COLUMBUS â€” Ohio State running back Evan Pryor believes he’s a chef.
So does his roommate TreVeyon Henderson.
The pair of freshmen running backs compete to see who can make the best food. It doesn’t matter what’s on the menu. The Buckeyes range from cooking breakfast food to lobster tails — and it’s always a competition.
But that doesn’t stop in the kitchen. It may not even start in the kitchen.
Both talented backs are part of a six-man running back room, competing for playing time. Both want to be head chef. Neither want to be sous-chef in the backfield at Ohio State. And as the newcomers in the room, they’re both already at work trying to climb up the depth chart.
“Off the field, we’re roommates,” Pryor said. “Every day, low key, we compete in everything. If Tre cooks something, maybe I’ll cook something, see which tastes better. But you know, on the field, as well. We’re pushing each other. But that’s not just us. That’s all the guys in the room, striving to be as good as we can be and fighting for a spot to play.”
Pryor and Henderson have all the credentials as they enter the loaded Ohio State backfield. Pryor is a top-100 player nationally and was on the All-American Bowl team. Henderson was the No. 1 back in the country, a five-star prospect and was also on the All-American Bowl roster. Both committed to the Buckeyes within a two-week span.
Now they’re on campus as early-enrollees. They’re ready to get to work, especially after missing their senior season of football due to the pandemic. Pryor and Henderson haven’t played in a football game since the fall of their junior year. The two freshmen don’t think that will hold them back.
Henderson even made it clear that after one hit, he’ll be comfortable on the field again.
“They haven’t played football in a long time,” Ohio State running backs coach Tony Alford said. “The last time those guys played, they were juniors in high school. So I think we’ve got to temper, we have to understand that they haven’t played with 22 guys on the field in a long time. It’s funny to hear them say I can’t wait to get hit. Don’t worry buddy, it’s coming. It’ll be upon you here soon.
“The thing that’s impressed me the most is their eagerness to learn. They’re hungry to learn and trying to take it all in, they’re both extremely, extremely coachable kids. They’re both on a quest of: Give me more, give me more. When you start coaching them, correcting them, they don’t take it personal. It’s not a personal attack at them. They want to know hey what can I do better here.”
Just a few practices into their career, Pryor and Henderson are already competing with incumbent running back Master Teague, as well as veterans Marcus Crowley, Steele Chambers and second-year back Miyan Williams.

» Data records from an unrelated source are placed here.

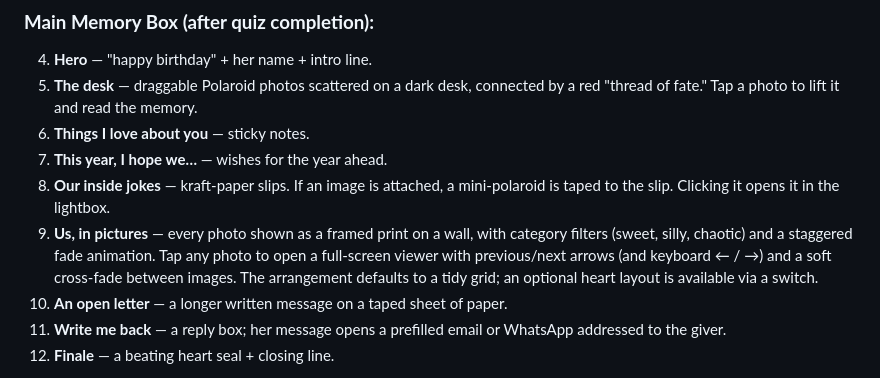
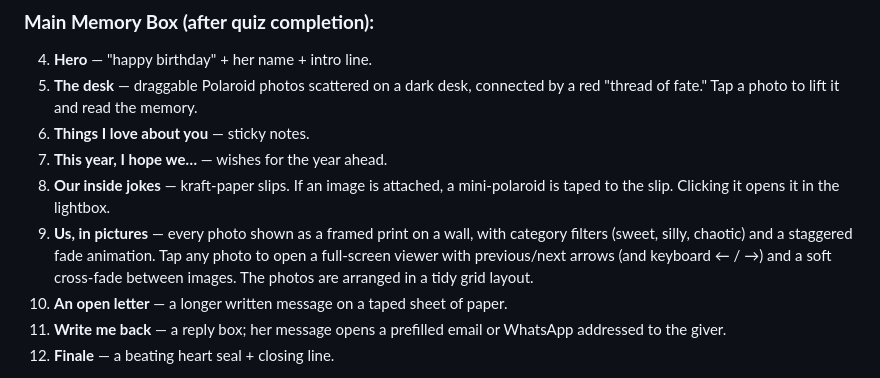
Before and after one commit to Himanshu072001/gift-webapp, a Markdown page: CONTEXT.md, the part around the change. Drawn GitHub-style.

```diff
--- a/CONTEXT.md
+++ b/CONTEXT.md
@@ -29,7 +29,7 @@ Fully working and populated with **sample content** (illustrated placeholder ima
 6. **Things I love about you** — sticky notes.
 7. **This year, I hope we…** — wishes for the year ahead.
 8. **Our inside jokes** — kraft-paper slips. If an image is attached, a mini-polaroid is taped to the slip. Clicking it opens it in the lightbox.
-9. **Us, in pictures** — every photo shown as a framed print on a wall, with category filters (sweet, silly, chaotic) and a staggered fade animation. Tap any photo to open a full-screen viewer with previous/next arrows (and keyboard ← / →) and a soft cross-fade between images. The arrangement defaults to a tidy grid; an optional heart layout is available via a switch.
+9. **Us, in pictures** — every photo shown as a framed print on a wall, with category filters (sweet, silly, chaotic) and a staggered fade animation. Tap any photo to open a full-screen viewer with previous/next arrows (and keyboard ← / →) and a soft cross-fade between images. The photos are arranged in a tidy grid layout.
 10. **An open letter** — a longer written message on a taped sheet of paper.
 11. **Write me back** — a reply box; her message opens a prefilled email or WhatsApp addressed to the giver.
 12. **Finale** — a beating heart seal + closing line.
```
Also changed, not shown: CLAUDE.md (+5 -4 lines).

All of them have more experience — in the program and in-game — than the two freshmen.
So while both Henderson and Pryor are gunning for the starting tailback job in the explosive Ohio State offense, they’re also acting as sponges, soaking up what they can from the veterans in the room. That’s why the running back room is so strong.
“The older guys, they’ve given me a lot of tips, they’ve taught me a lot of things,” Henderson said. “It helped a lot. Everything is pretty easy to me. I know what I’m doing now, I know where I need to go, things like that. The older guys, they’ve been helping me and Evan a lot.”
Pryor echoed that.
“It’s been great just being around the guys, meeting them,” he said. “Guys like Marcus and them, we know it’s competitive everyday. We started off by building a brotherhood first. We’re brothers first. We’re going to share the field together. We obviously know it’s competitive, but it’s not something that’s spoken about every day. We’re going to keep coming in every day, making each other better and grinding.”
As the Buckeyes dive deeper into spring practice, Pryor and Henderson will continue to have opportunities to prove themselves beyond their recruiting ranking. And as the running back pecking order begins to shake out, don’t count out the two young backs.
Both of them are capable of leading the Ohio State tailback position and elevating the Buckeyes offense. Sure, they still have plenty of room to grow. But the early reports on them show they aren’t typical freshmen.
“I’m thrilled with where they’re at,” Alford said. “I am thrilled with the development they’ve shown thus far. We have to get better. We have to get better in a hurry. I’m very pleased with where they’re at at this juncture.”
The competition is just beginning for the Ohio State running backs. It doesn’t matter if it’s in the kitchen or on the field.
TreVeyon Henderson and Evan Pryor are already challenging each other.